The number of coincidences relating to this history are uncanny. I have received emails from two members of the Automatic Totalisators Limited Interest Fraternity, who have indicated they had relatives who lived in Alice Street Newtown.
Brian Campbell, who shares my initials, Christian name and Irish heritage, has been looking after a Julius Tote Shaft Adder for several years that I donated to Sydney University, which was accepted by Professor Trevor Cole in December 1991. Brian informed me that the shaft adder will be moved to the new Chau Chak Wing Museum at the university and that the catalogue reference for the shaft adder is SC2018.27, which is likely to be the final reference. Following is an extract from Brian's email on 29/04/2017 regarding Alice Street Newtown:
It is interesting that you mention Alice Street Newtown as that was the street that my grandparents lived in when they first came out from Ireland. Small world department.David Rogers, an ex RAAF F111 pilot and Air Vice Marshal as well as an honorary member of the Ipswich Turf Club when he was Base Commander of Amberley, contacted me in 2013 regarding his mother's cousin Norm Noble who worked for Automatic Totalisators Limited. I have several fond memories of Norm, as you always felt uplifted just being in his company. On 19/05/2018 David wrote the following comment which echoes Brian's above:
My grandfather lived in Alice St Newtown in 1890 and was married there in 1895 then moved out in 1898, so I would say he would have been able to resolve your dilemma about the factory. Unfortunately, he died in 1958. Sorry about that!Of particular interest is that David's comment indicates that his grandfather would have been able to resolve the dilemma as to what belonged to the Alice Street Factory, which also applies to Brian's grandparents as well.
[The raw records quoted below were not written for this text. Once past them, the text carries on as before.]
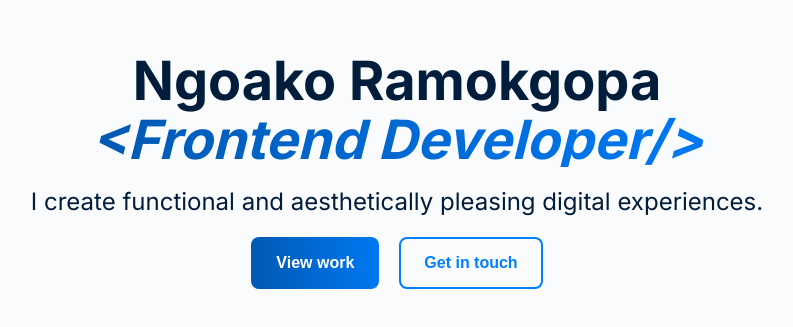
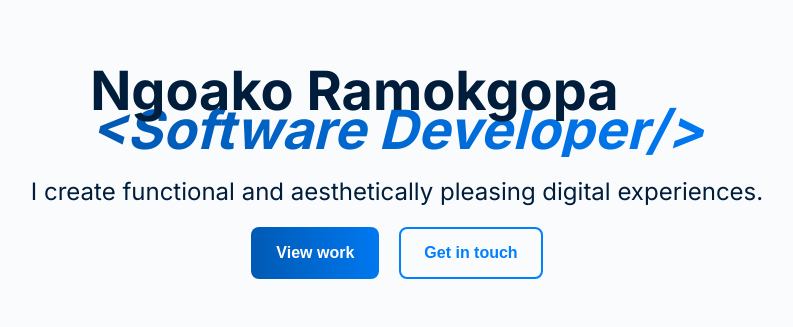
Before and after one commit to Ngoakor12/ngoako.dev, a React (Create React App) app: page / in a window 1280 px wide. Shown: the part 229-556 px from the top of the page, without its empty margins (243-1036 px from the left). Built offline with nearby package versions, Linux system fonts and the light colour scheme.

Commit message:
refactor: update hero copy and tag layout

```diff
--- a/src/components/Hero.js
+++ b/src/components/Hero.js
@@ -1,10 +1,14 @@
 function Hero() {
   return (
     <section className="hero">
-      <h1 className="hero-title">Ngoako Ramokgopa</h1>
-      <h2 className="hero-title gradient">{`<Frontend Developer/>`}</h2>
+      <section className="headline">
+        <h1 className="hero-title">Ngoako Ramokgopa</h1>
+        <h2 className="hero-title gradient">{`<Software Developer/>`}</h2>
+      </section>
       <p className="hero-subtitle">
-        I create functional and aesthetically pleasing digital experiences.
+        I create <span className="hero-subtitle-italic">functional</span> and{" "}
+        <span className="hero-subtitle-italic">aesthetically</span> pleasing
+        digital experiences.
       </p>
       <section className="hero-buttons">
         <button className="primary-btn">View work</button>
```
My Grandfather bought 12 Broadford St Bexley in 1903 for 485 pounds and it remained in the family until 2015. My mother (Norm Noble's cousin) and her family lived next door!Having mentioned the Chau Chak Wing Museum at Sydney University, I will add that in August 2018, Narelle and I had lunch with Matthew Connell who is the Principal Curator at the Powerhouse Museum. After lunch we had coffee in a building which Matthew introduced us to as it has a very novel modern architecture, which is called the Dr Chau Chak Wing Building, which is across the road from the Powerhouse Museum. Matthew is also very interested in Totalisator History and Sir George Julius. When I mentioned the Chau Chak Wing Museum at Sydney University and that the Julius Tote Shaft Adder at Sydney University was being moved into the new museum, Matthew asked who I was in contact with regarding this move. When I replied Brian Campbell, Matthew indicated that he knows Brian.